## Work request
Please copy each line of the listing that includes the string "metrics".

## Data

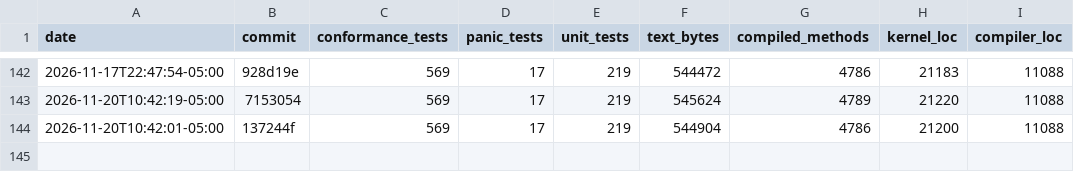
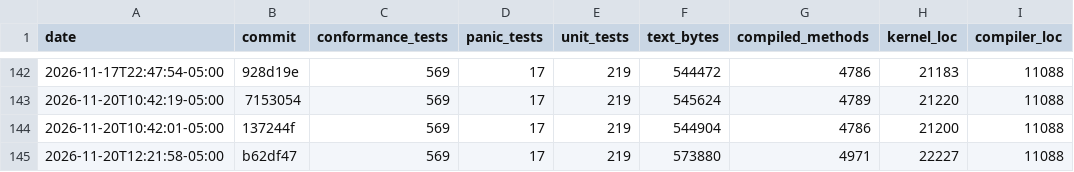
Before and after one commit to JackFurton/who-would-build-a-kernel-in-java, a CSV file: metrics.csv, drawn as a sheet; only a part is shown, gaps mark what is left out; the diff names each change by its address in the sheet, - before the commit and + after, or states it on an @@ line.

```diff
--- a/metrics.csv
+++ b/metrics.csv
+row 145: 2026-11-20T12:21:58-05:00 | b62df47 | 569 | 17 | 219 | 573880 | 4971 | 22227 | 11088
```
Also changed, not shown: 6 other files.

==

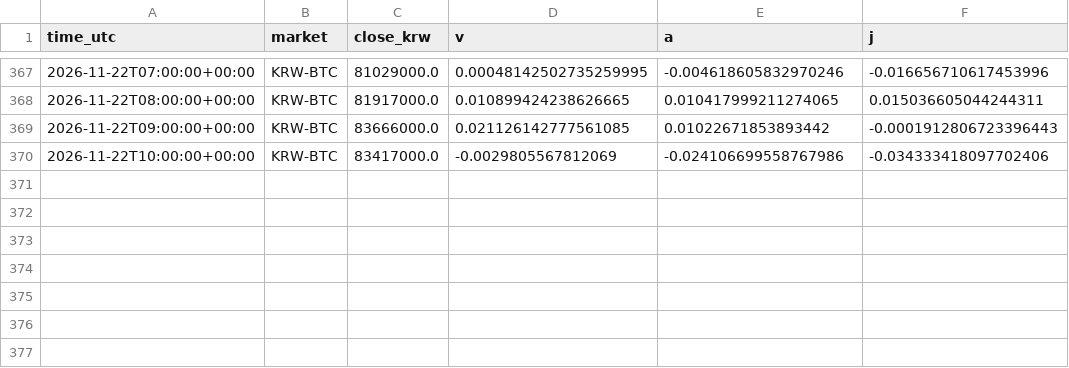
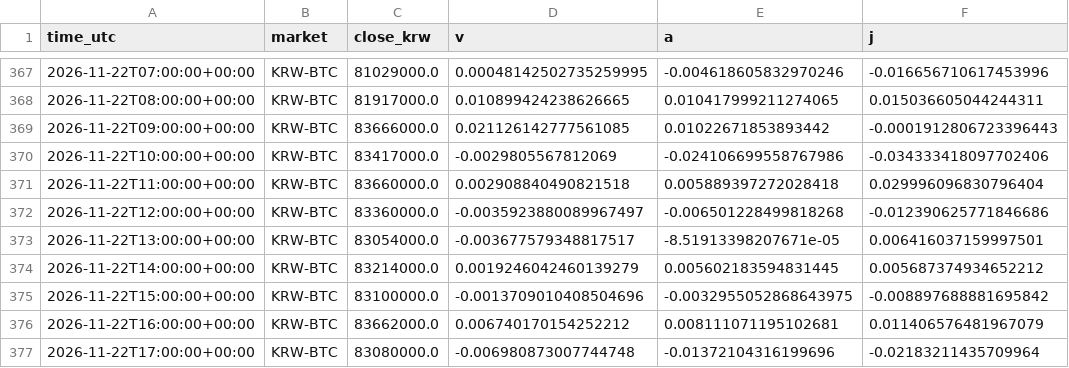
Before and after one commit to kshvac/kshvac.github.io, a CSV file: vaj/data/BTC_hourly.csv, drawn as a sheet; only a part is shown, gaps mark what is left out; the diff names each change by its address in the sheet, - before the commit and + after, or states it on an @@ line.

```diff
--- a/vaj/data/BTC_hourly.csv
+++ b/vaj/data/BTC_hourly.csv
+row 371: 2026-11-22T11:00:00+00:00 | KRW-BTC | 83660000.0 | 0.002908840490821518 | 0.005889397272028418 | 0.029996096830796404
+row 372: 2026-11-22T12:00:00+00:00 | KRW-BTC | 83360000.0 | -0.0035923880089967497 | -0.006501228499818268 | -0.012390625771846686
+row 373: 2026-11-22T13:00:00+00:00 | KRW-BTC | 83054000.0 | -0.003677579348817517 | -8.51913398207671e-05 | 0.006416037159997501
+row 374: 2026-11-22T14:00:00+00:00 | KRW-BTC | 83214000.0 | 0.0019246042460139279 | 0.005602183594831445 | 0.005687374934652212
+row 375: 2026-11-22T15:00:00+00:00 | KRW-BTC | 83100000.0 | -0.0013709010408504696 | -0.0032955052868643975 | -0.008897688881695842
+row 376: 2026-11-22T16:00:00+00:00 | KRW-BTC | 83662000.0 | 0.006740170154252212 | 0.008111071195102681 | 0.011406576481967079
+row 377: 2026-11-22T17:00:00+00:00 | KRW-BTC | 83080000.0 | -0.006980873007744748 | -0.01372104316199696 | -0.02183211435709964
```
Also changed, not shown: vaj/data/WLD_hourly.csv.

## Answer for the task
Before and after one commit to JackFurton/who-would-build-a-kernel-in-java, a CSV file: metrics.csv, drawn as a sheet; only a part is shown, gaps mark what is left out; the diff names each change by its address in the sheet, - before the commit and + after, or states it on an @@ line.
--- a/metrics.csv
+++ b/metrics.csv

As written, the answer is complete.